Friday Recipe: Pasticcio

I do all of the cooking in my house; my wife amazing at baking, but she’s just totally lost when it comes to cooking. But given my commute, it’s hard to start making a nice dinner when I get home, and have it done in time to be able to eat, and have some time with my kids before they go to bed. So I like to make large dishes on the weekend, so that we’ve got a couple of days during the week when we just need to heat something up. So casseroles are a great thing.

Unfortunately, I don’t know a lot of casseroles. So a few weekends ago, I tried something new: pasticcio. Pasticcio is sort of like greek lasagna; it’s layers of pasta alternated with a meat sauce, and topped with béchamel sauce. I’ve had pasticcio in lots of Greek restaurants, but I never tried making it myself. It turned out really good.
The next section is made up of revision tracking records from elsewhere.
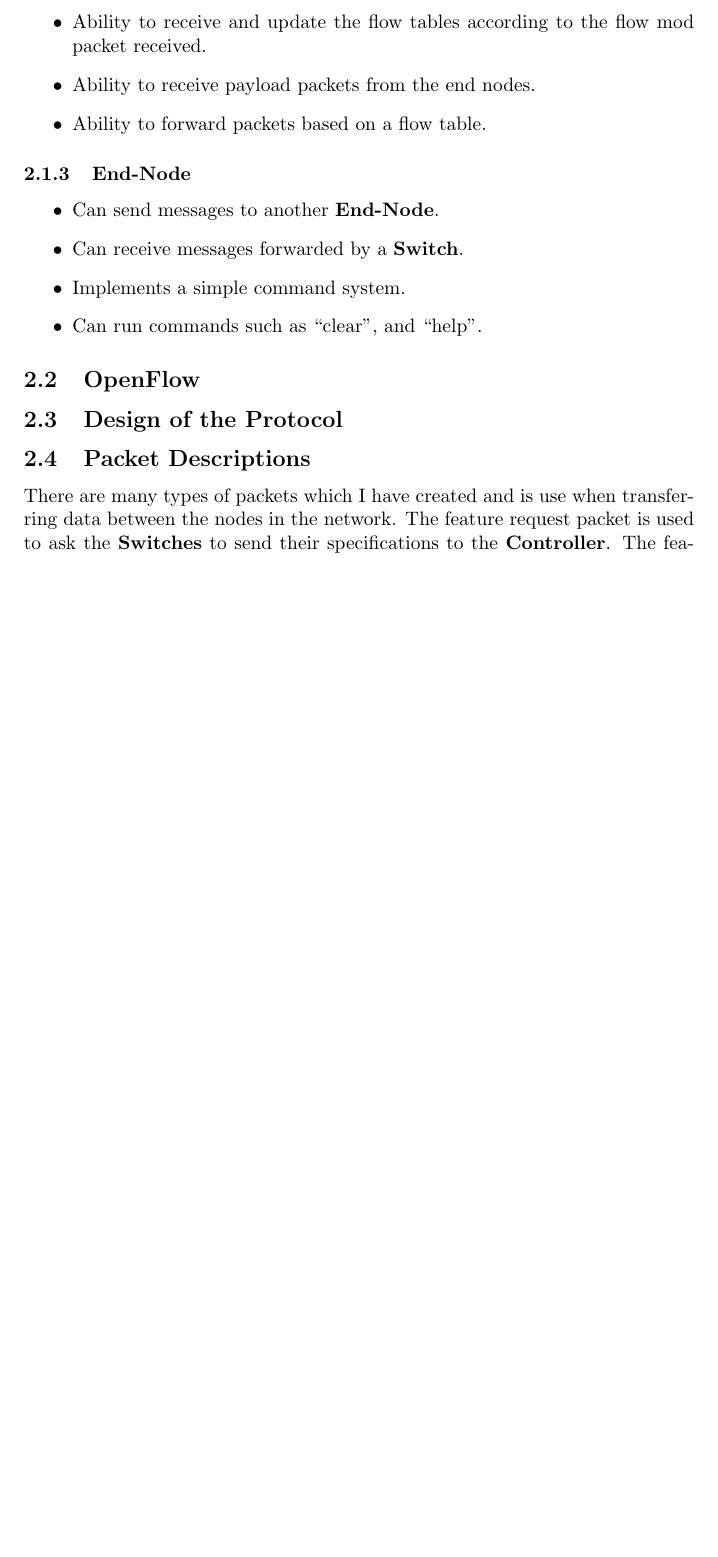
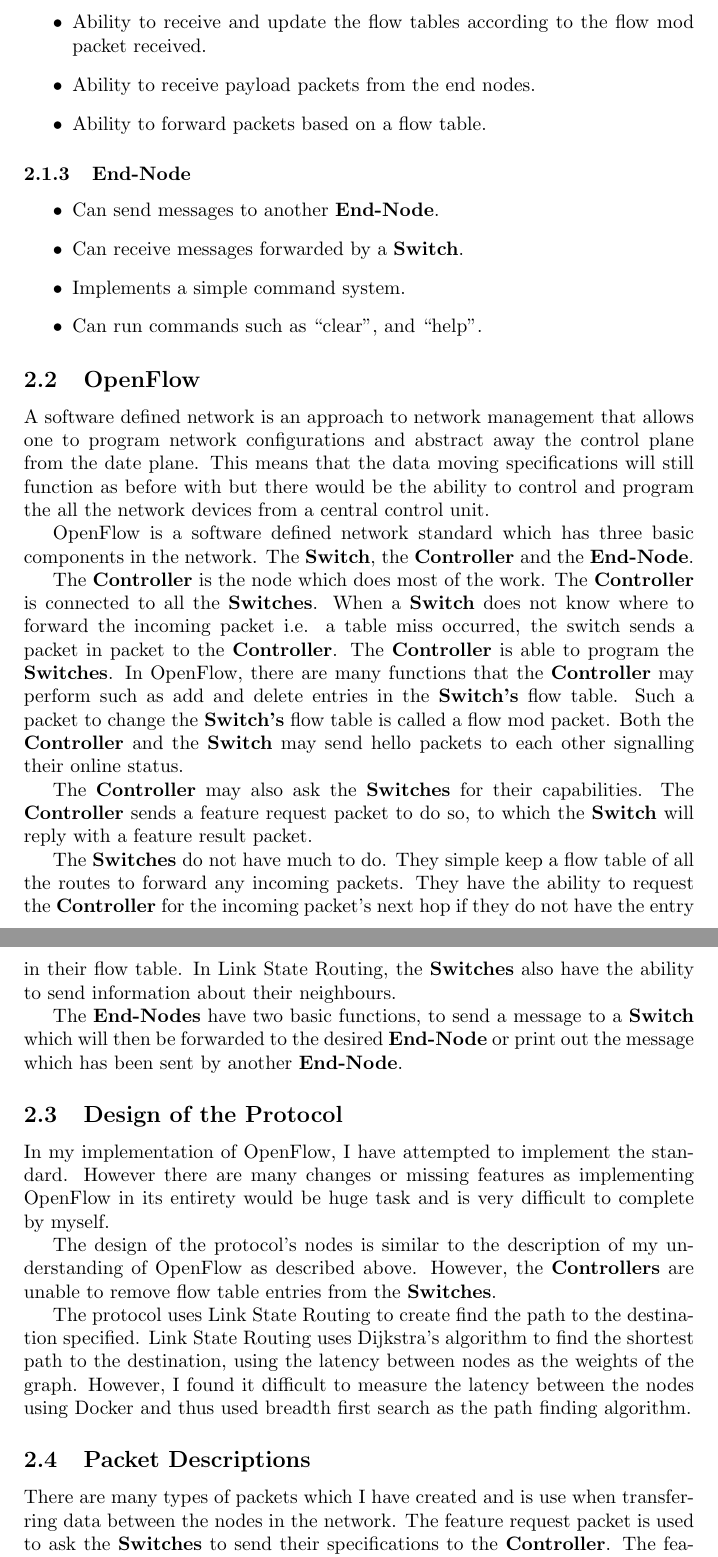
Before and after one commit to lexesj/java-openflow, a LaTeX document (report/Lexes-Jan-Mantiquilla-CNC.tex): part of page 4 of 9 before the commit and two parts of pages 4 and 5 of 10 after it, the two joined at a grey line, cut so that both start at the same text, the shorter picture padded with empty space. Compiled offline with pdfLaTeX.

Commit message:
Add OpenFlow explanation

```diff
--- a/report/Lexes-Jan-Mantiquilla-CNC.tex
+++ b/report/Lexes-Jan-Mantiquilla-CNC.tex
@@ -143,8 +143,55 @@
 \end{itemize}
 
 \subsection{OpenFlow}
+A software defined network is an approach to network management that allows one
+to program network configurations and abstract away the control plane from the
+date plane. This means that the data moving specifications will still function
+as before with but there would be the ability to control and program the all the
+network devices from a central control unit.
+
+OpenFlow is a software defined network standard which has three basic components
+in the network. The \textbf{Switch}, the \textbf{Controller} and the
+\textbf{End-Node}.
+
+The \textbf{Controller} is the node which does most of the work. The
+\textbf{Controller} is connected to all the \textbf{Switches}. When a
+\textbf{Switch} does not know where to forward the incoming packet i.e. a table
+miss occurred, the switch sends a packet in packet to the \textbf{Controller}.
+The \textbf{Controller} is able to program the \textbf{Switches}. In OpenFlow,
+there are many functions that the \textbf{Controller} may perform such as
+add and delete entries in the \textbf{Switch's} flow table. Such a packet to
+change the \textbf{Switch's} flow table is called a flow mod packet. Both the
+\textbf{Controller} and the \textbf{Switch} may send hello packets to each other
+signalling their online status.
+
+The \textbf{Controller} may also ask the \textbf{Switches} for their
+capabilities. The \textbf{Controller} sends a feature request packet to do so,
+to which the \textbf{Switch} will reply with a feature result packet.
+
+The \textbf{Switches} do not have much to do. They simple keep a flow table of
+all the routes to forward any incoming packets. They have the ability to request
+the \textbf{Controller} for the incoming packet's next hop if they do not have
+the entry in their flow table. In Link State Routing, the \textbf{Switches} also
+have the ability to send information about their neighbours.
+
+The \textbf{End-Nodes} have two basic functions, to send a message to a
+\textbf{Switch} which will then be forwarded to the desired \textbf{End-Node} or
+print out the message which has been sent by another \textbf{End-Node}.
 
 \subsection{Design of the Protocol}
+In my implementation of OpenFlow, I have attempted to implement the standard.
+However there are many changes or missing features as implementing OpenFlow in
+its entirety would be huge task and is very difficult to complete by myself.
+
+The design of the protocol's nodes is similar to the description of my
+understanding of OpenFlow as described above. However, the \textbf{Controllers}
+are unable to remove flow table entries from the \textbf{Switches}.
+
+The protocol uses Link State Routing to create find the path to the destination
+specified. Link State Routing uses Dijkstra's algorithm to find the shortest
+path to the destination, using the latency between nodes as the weights of the
+graph. However, I found it difficult to measure the latency between the nodes
+using Docker and thus used breadth first search as the path finding algorithm.
 
 \subsection{Packet Descriptions}
 There are many types of packets which I have created and is use when
```
Also changed, not shown: report/Lexes-Jan-Mantiquilla-CNC.tex (2 more changed lines).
The big secret to it is spices: in my experience, the difference between a really good pasticcio, and a bland boring one is the spices in the meat. The flavor of the good ones comes largely from a very nice middle-eastern spice blend called “ras el hanout”. Ras el hanout can be a bit hard to find, but it’s worth the trouble of searching for. It’s got a lot of ingredients, and the exact combination is very individual. So you want to either find a recipe and make your own blend, or else find someplace that makes a good one. It’s typically got things like cloves, cinammon, cardamom, mace, paprica, black pepper, and dried rosebuds(!). I’ve found a ras that I really like from the spice house.


  • Meat Sauce:
    • 2 lbs ground beef.
    • 1 1/2 teaspoons ras el hanout.
    • 1 minced onion.
    • 2 large cloves garlic, minced.
    • 2 teaspoons salt.
    • 1 can diced tomatoes.
    • 1/2 teaspoon oregano.
    • 1/4 cup dry sherry.
    • 2 egg whites.
  • Bechamel:
    • 1/4 cup butter.
    • 1/3 cup flour.
    • 2 cups milk.
    • 2 eggs + 2 egg yolks.
    • 1/4 cup parmesan cheese.
    • 1 teaspoon salt.
  • Pasta:
    • 1 1/2 lbs pasta.
    • 1 tablespoon butter.
    • 1 pinch salt.


  1. Cook the pasta. (to be authentic, it should be long hollow noodles – like uncut penne; I just used penne). When its done, toss it with just enough butter to stop it from sticking together, and a pinch of salt.
  2. On high heat, brown the meat. While it’s cooking, add most of the salt, and half the ras el hanout.
  3. Remove the meat from the pan. Deglaze with the sherry, and dump the liquid into the meat.
  4. Add some olive oil to the pan on medium heat.
  5. Add the onions and the garlic, and sautee them until they’re translucent.
  6. Add the meat back to the pan.
  7. Add the can of tomatoes, any remaining sherry, the remaining ras el hanout, and the oregano. When it comes to a boil, reduce the heat, and simmer until most of the liquid has evaporated. Remove from heat, and set aside to cool.
  8. When it’s cooled a little bit, mix in the egg whites. It should be cooled enough that the eggs don’t just cook when they hit the meat. They’re there to act as a binder, to get the meat to hold together in the casserole, so you don’t want them to bind until the casserole is cooked.
  9. Melt the butter on medium heat. When it’s all melted, add the flour, and cook until the flour starts to turn golden. Then add the milk and salt. Cook it until it thickens – it should turn very thick.
  10. Once it’s thickened, remove it from the heat, and add in the grated cheese and the eggs, and mix thoroughly.
  11. In a rectangular casserole, put half of the pasta on the bottom of the pan. Cover it with half of the meat. Then add the other half of the pasta, and the remaining meat.
  12. Spoon the bechamel sauce over the top of the casserole, to form an even layer.
  13. Cover lightly with foil, and bake at 350 for 30 minutes.
  14. Remove the foil cover, and bake for another 20 minutes, until the bechamel on top starts to brown.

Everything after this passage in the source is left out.